Hunting for value in the FTSE 100 isn't easy at the moment. Although some good quality companies trade on modest valuations, they're often cyclical business such as housebuilders, which are currently reporting record earnings.
Today I'm going to look at two heavyweight dividend stocks which I believe offer genuine value for long-term investors.
A buying opportunity
Shares of the world's largest advertising group, WPP (LSE: WPP), fell by 10% this morning after the company reported a slowdown in like-for-like sales and a weaker outlook for client spending.
The group's reported revenue rose by 13% to £7.4bn during the first half. However, this figure was flattered by acquisitions and currency effects. If we ignore exchange rate changes, then revenue only rose by 1.9%. And if we strip out acquisitions, like-for-like (LFL) revenue actually fell by 0.3%.
It's a similar story for headline pre-tax profit, which rose by 15% to £793m, but was only 1.8% higher on a constant currency basis.
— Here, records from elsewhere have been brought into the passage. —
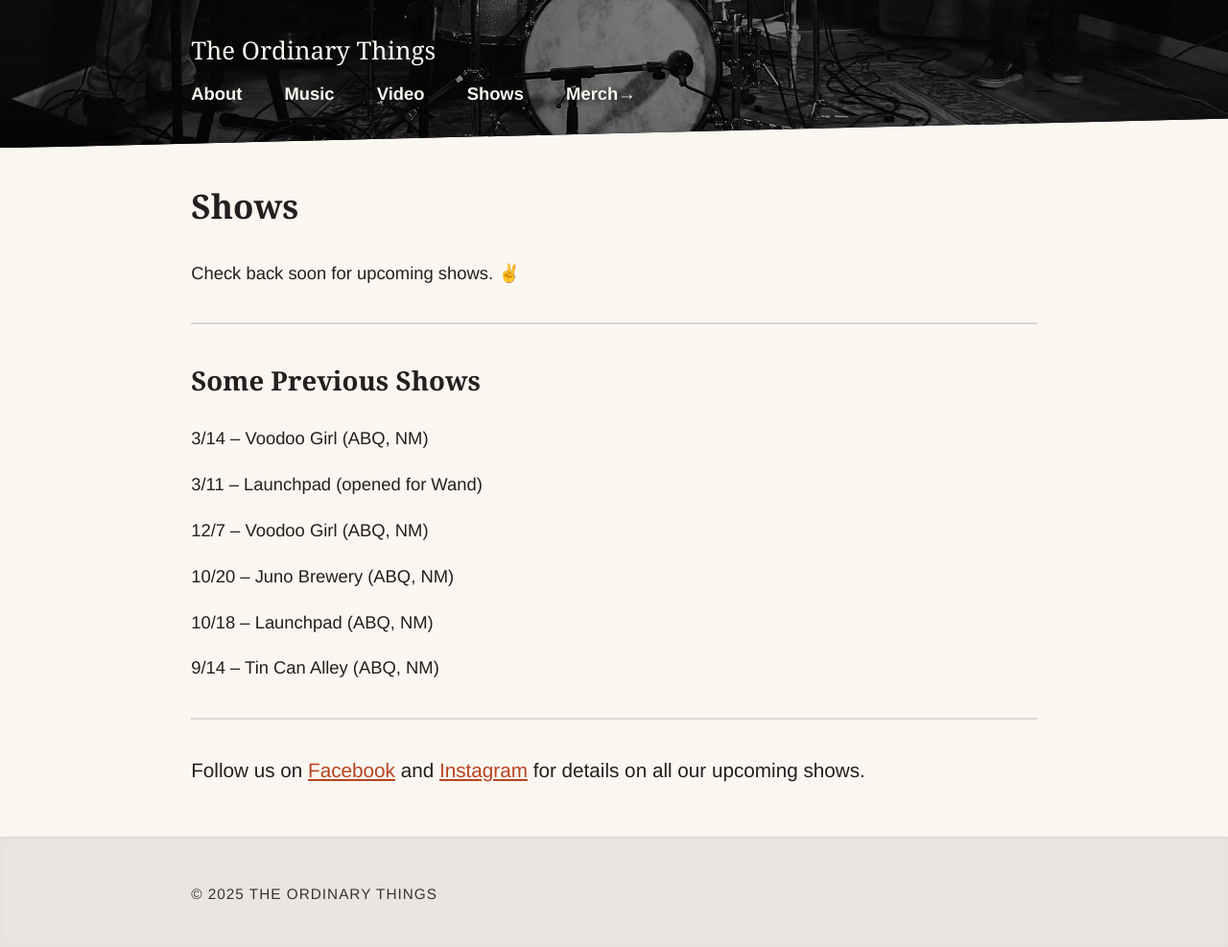
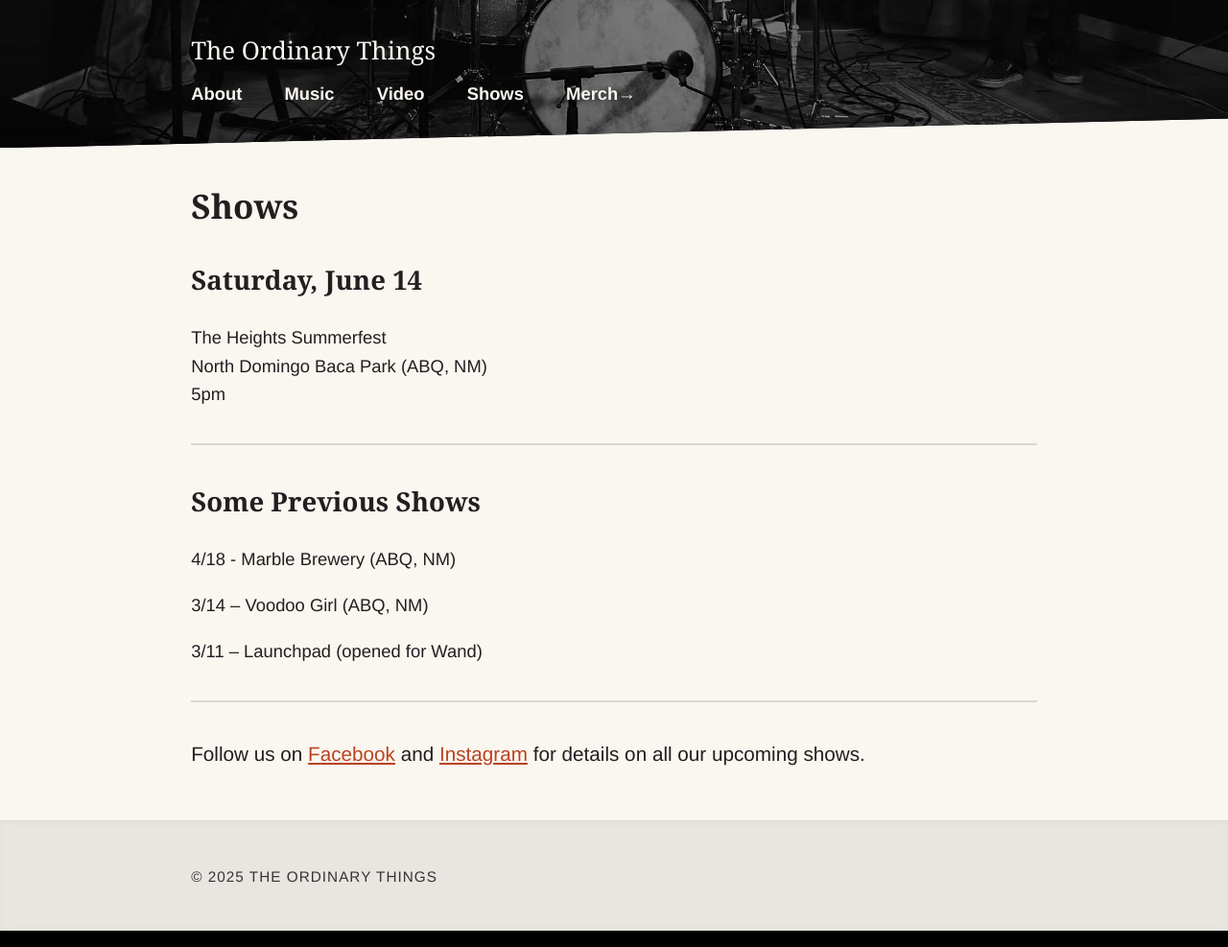
Before and after one commit to nsmsn/theordinarythings, a Jekyll site: the page built from shows.md, in a window 1280 px wide. Shown: the whole page at 96% size. Built offline with Jekyll 4.4.1, drawn with Linux system fonts in a browser that asks for light colours; some web fonts are replaced.

Commit message:
Updated Shows

```diff
--- a/shows.md
+++ b/shows.md
@@ -5,24 +5,21 @@ permalink: "/shows/"
 layout: page
 ---
 
-Check back soon for upcoming shows. ✌️
+## Saturday, June 14
+The Heights Summerfest<br/>
+North Domingo Baca Park (ABQ, NM)<br/>
+5pm
 
 ---
 
 ## Some Previous Shows
 
+4/18 - Marble Brewery (ABQ, NM)
+
 3/14 – Voodoo Girl (ABQ, NM)
 
 3/11 – Launchpad (opened for Wand)
 
-12/7 – Voodoo Girl (ABQ, NM)
-
-10/20 – Juno Brewery (ABQ, NM)
-
-10/18 – Launchpad (ABQ, NM)
-
-9/14 – Tin Can Alley (ABQ, NM)
-
 ---
 
 <p class="lead">Follow us on <a href="https://www.facebook.com/TheOrdinaryThingsband/">Facebook</a> and <a href="https://www.instagram.com/ordinarythingsband18/">Instagram</a> for details on all our upcoming shows.</p>
```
These figures might have been fine, except that WPP also revealed that LFL revenue fell by 4.1% in July. The company said that revenue was lower than last year in all regions, except the UK, Latin American and Central & Eastern Europe. That means sales are falling in the company's biggest market, North America.
WPP stock has now fallen by 22% so far this year. Today's results won't help. The company's full-year guidance is now for LFL revenue growth of just zero to 1%. Given this, why would I consider buying what appears to be a falling knife?
There are two reasons. The first is that this is a market-leading business with a long-term outlook. WPP's continual small acquisitions have enabled the group to progressively ramp up its exposure to digital marketing, which now accounts for 41% of revenue.
The second reason is that although the shares could have further to fall, I think a fair amount of bad news is already in the price. After today's fall, the stock trades on a forecast P/E of about 11, with a prospective yield of 4.5%. I reckon that could be a good entry point for a long-term holding.
A super income play
Legal & General Group (LSE: LGEN) has increased its profits by an average of 11.5% per year since 2011. And that's not just an optimistic 'adjusted' figure. It's real profit. The company has defied gloomy predictions that changes to the pension system would hammer its profits.
Instead, Legal & General has used its size to become a market leader in the new business of de-risking corporate pensions by taking over their liabilities. The group is also growing its investment management arm and its capital businesses, which invests in property and infrastructure.
The group's overall return on equity rose from 17.7% to 19.6% in 2016, and cash generation has been consistently good. Shareholders have been rewarded with dividend growth averaging 17% per year since 2011.
Legal & General shares currently traded on a forecast P/E of 11 with a forecast yield of 5.8%. Although profits could be hit by a UK recession or property crash, I'd expect this to be a short-term disruption rather than a long-term problem. In my view, these shares remain a solid income buy.
Roland Head has no position in any of the shares mentioned. The Motley Fool UK has no position in any of the shares mentioned. Views expressed on the companies mentioned in this article are those of the writer and therefore may differ from the official recommendations we make in our subscription services such as Share Advisor, Hidden Winners and Pro. Here at The Motley Fool we believe that considering a diverse range of insights makes